The Septuagint is a Greek translation of the Hebrew Old Testament. It came about because outside of Israel, Greek was the “international language” because Greece controlled much of the world from 335 B.C. to 146 B.C.. There are few facts and much tradition about this translation. Its name, Septuagint, means “seventy.” Tradition says that seventy, or seventy-two (six from each of the twelve tribes of Israel), men translated the work. It is also referred to as the “LXX.” The earliest date of this translation was sometime around 300 B.C. to 250 B.C., but the date is not certain.
The Septuagint was not held in high regard by the Jews who lived in Israel, because they spoke Hebrew and relied on the Hebrew Scriptures. Then, a few decades after the time of Jesus, there were more Gentile Christians than Jewish Christians, and the Gentiles used the Septuagint because they spoke Greek.

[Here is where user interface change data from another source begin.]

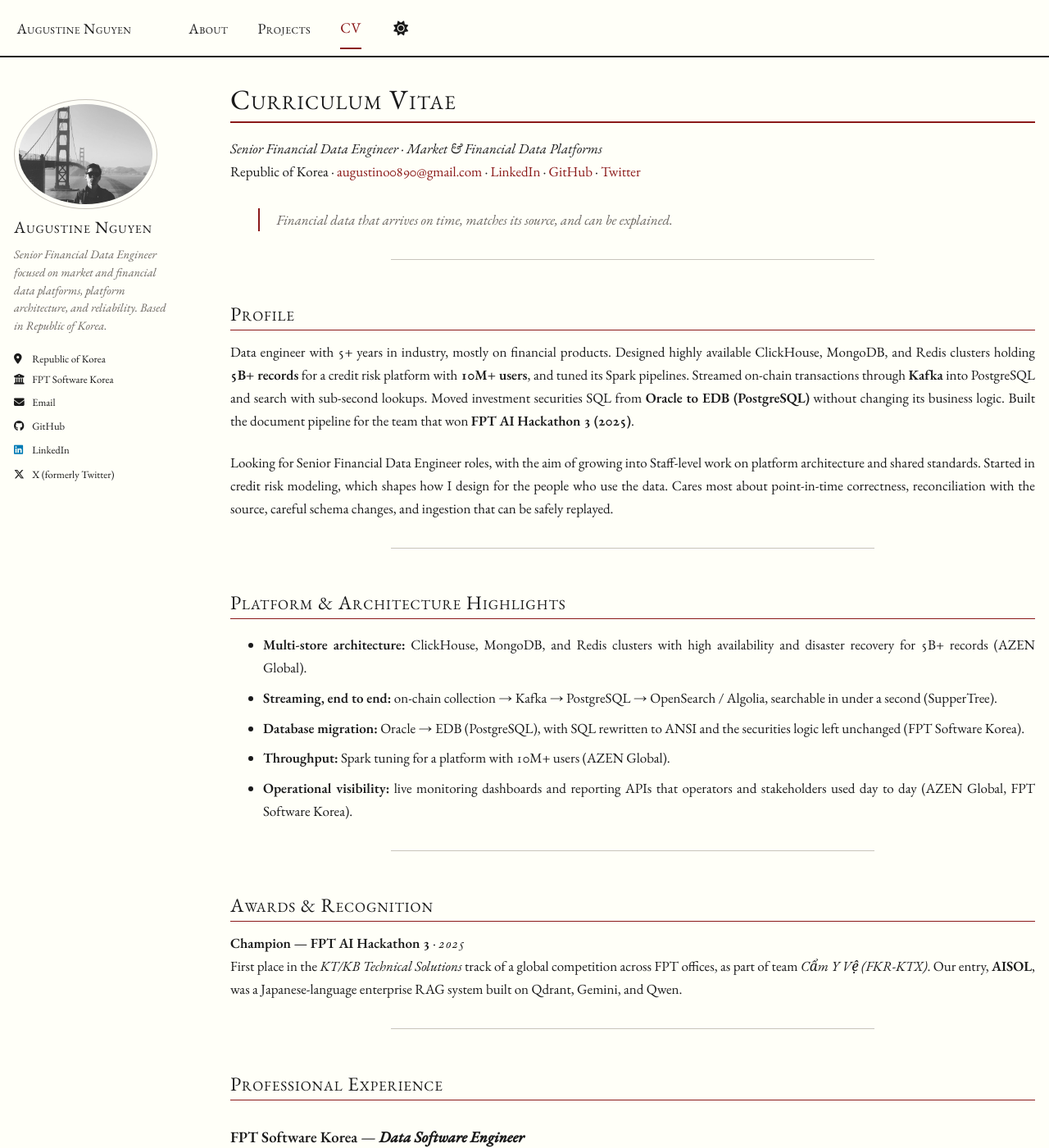
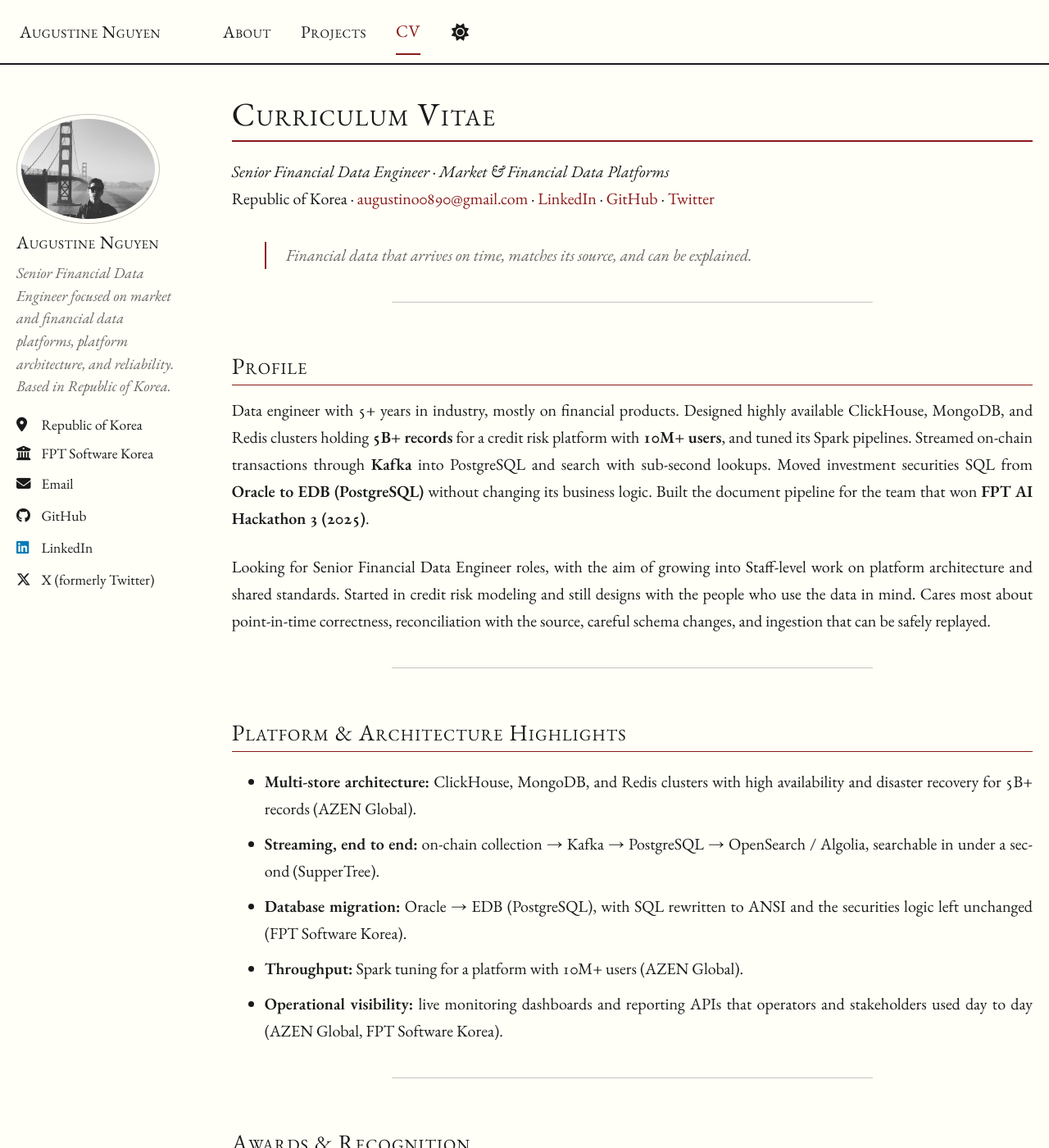
Before and after one commit to augustine0890/augustine0890.github.io, a Jekyll site: the page built from _pages/cv.md, in a window 1280 px wide and 1400 px high. Shown: the whole window at 82% size. Built offline with Jekyll 4.4.1, drawn with Linux system fonts in a browser that asks for light colours; a script bundle is joined from its source files by our own code; library files that are not in the unit come from our copies.

Commit message:
style: larger body text and cleaner phone layout

```diff
--- a/_pages/cv.md
+++ b/_pages/cv.md
@@ -23,7 +23,7 @@ Republic of Korea · [augustino0890@gmail.com](mailto:augustino0890@gmail.com)
 
 Data engineer with 5+ years in industry, mostly on financial products. Designed highly available ClickHouse, MongoDB, and Redis clusters holding **5B+ records** for a credit risk platform with **10M+ users**, and tuned its Spark pipelines. Streamed on-chain transactions through **Kafka** into PostgreSQL and search with sub-second lookups. Moved investment securities SQL from **Oracle to EDB (PostgreSQL)** without changing its business logic. Built the document pipeline for the team that won **FPT AI Hackathon 3 (2025)**.
 
-Looking for Senior Financial Data Engineer roles, with the aim of growing into Staff-level work on platform architecture and shared standards. Started in credit risk modeling, which shapes how I design for the people who use the data. Cares most about point-in-time correctness, reconciliation with the source, careful schema changes, and ingestion that can be safely replayed.
+Looking for Senior Financial Data Engineer roles, with the aim of growing into Staff-level work on platform architecture and shared standards. Started in credit risk modeling and still designs with the people who use the data in mind. Cares most about point-in-time correctness, reconciliation with the source, careful schema changes, and ingestion that can be safely replayed.
 
 ---
 
--- a/_sass/layout/_latex_extras.scss
+++ b/_sass/layout/_latex_extras.scss
@@ -9,7 +9,8 @@
    -------------------------------------------------------------------------- */
 
 body {
-    font-size: 17px;
+    /* EB Garamond has a small x-height; 20px reads like ~17px in most fonts */
+    font-size: 20px;
     line-height: 1.65;
     font-feature-settings: "kern" 1, "liga" 1, "onum" 1;
     -webkit-font-smoothing: antialiased;
@@ -141,7 +142,7 @@ table {
     width: auto;
     max-width: 100%;
     margin: 1.8em auto;
-    font-size: 0.92em;
+    font-size: 0.95em;
     border: none;
     border-top: 2px solid var(--global-text-color);
     border-bottom: 2px solid var(--global-text-color);
@@ -328,25 +329,25 @@ pre {
 
     p, li {
         font-family: $serif;
-        font-size: 0.88em;
+        font-size: 0.95em;
     }
 
     .author__name {
         font-variant: small-caps;
         font-weight: normal;
-        font-size: 1.2em;
-        letter-spacing: 0.05em;
+        font-size: 1.1em;
+        letter-spacing: 0.03em;
         color: var(--global-text-color);
     }
 
     .author__bio {
         font-style: italic;
         color: var(--global-text-color-light);
-        font-size: 0.85em;
+        font-size: 0.92em;
     }
 
     .author__urls-wrapper {
-        font-size: 0.85em;
+        font-size: 0.92em;
     }
 
     /* Thin rule after author name */
@@ -365,7 +366,7 @@ pre {
     background: var(--global-footer-bg-color);
     color: #888880;
     font-family: $serif;
-    font-size: 0.8em;
+    font-size: 0.88em;
     padding: 1.5em 0;
 
     footer {
@@ -594,7 +595,7 @@ pre {
     }
 
     td {
-        font-size: 0.88em;
+        font-size: 0.92em;
         font-style: italic;
         text-align: center;
         line-height: 1.35;
@@ -605,7 +606,19 @@ pre {
 
 @media (max-width: 600px) {
     .page__content table.metrics-table {
-        th { font-size: 1.15em; }
-        td { font-size: 0.8em; }
+        table-layout: auto;
+        th { font-size: 0.9em; padding: 0.45em 0.2em 0.2em; white-space: nowrap; }
+        td { font-size: 0.78em; padding: 0.3em 0.15em 0.5em; }
     }
 }
+
+/* Slightly smaller base on phones so lines are not too short */
+@media (max-width: 600px) {
+    body { font-size: 18px; }
+
+    /* Justified text leaves large word gaps on narrow screens */
+    .page__content p,
+    .page__content li {
+        text-align: left;
+    }
+}
```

Actually, the version of the Septuagint we have today is from the early Fourth Century, or about 300 A.D. That means the version we have is five to six hundred years removed from the original translation. In comparison, the English of the King James Version (KJV) is four hundred years old, and many of the words no longer have the same meaning. This five or six century age difference may have caused difficulties for the Fourth Century scribes.
Another tradition of the Jews is that they would not speak or write name of Jahweh or Jehovah. You may have noticed someone, writing about the Lord, spelled His name G-d, to avoid writing His name. That is thought to be the reason the name of God does not appear in the version of the Septuagint that we have today. Some scholars believe that the Jews who translated the Septuagint followed that tradition. The translators of the KJV also used the same protocol.
The reason for this discussion is because when we read the Bible, we find the terms “God” and “Lord.” But these words are not proper names, they are titles. When Jesus was tempted by the Devil, He responded, “It is written, Man shall not live by bread alone, but by every word that proceedeth out of the mouth of God (Strong’s G2316 theos ).” (Matthew 4:4) Jesus was quoting Deuteronomy 8:3, which is almost identical, except – the Hebrew translated as God (or LORD) in all English Bibles today is Jehovah, (Strong’s H3068) the proper Name of the person we call God.
There is an interesting version of the KJV called the Proper Name Version of the King James Bible which shows the correct names in both Old and New Testament. You can view part of it online. I think you will like it.
In the meantime, praise the Name of the Lord, Jehovah. He is the ever-existent One. Praise His name for ever and ever!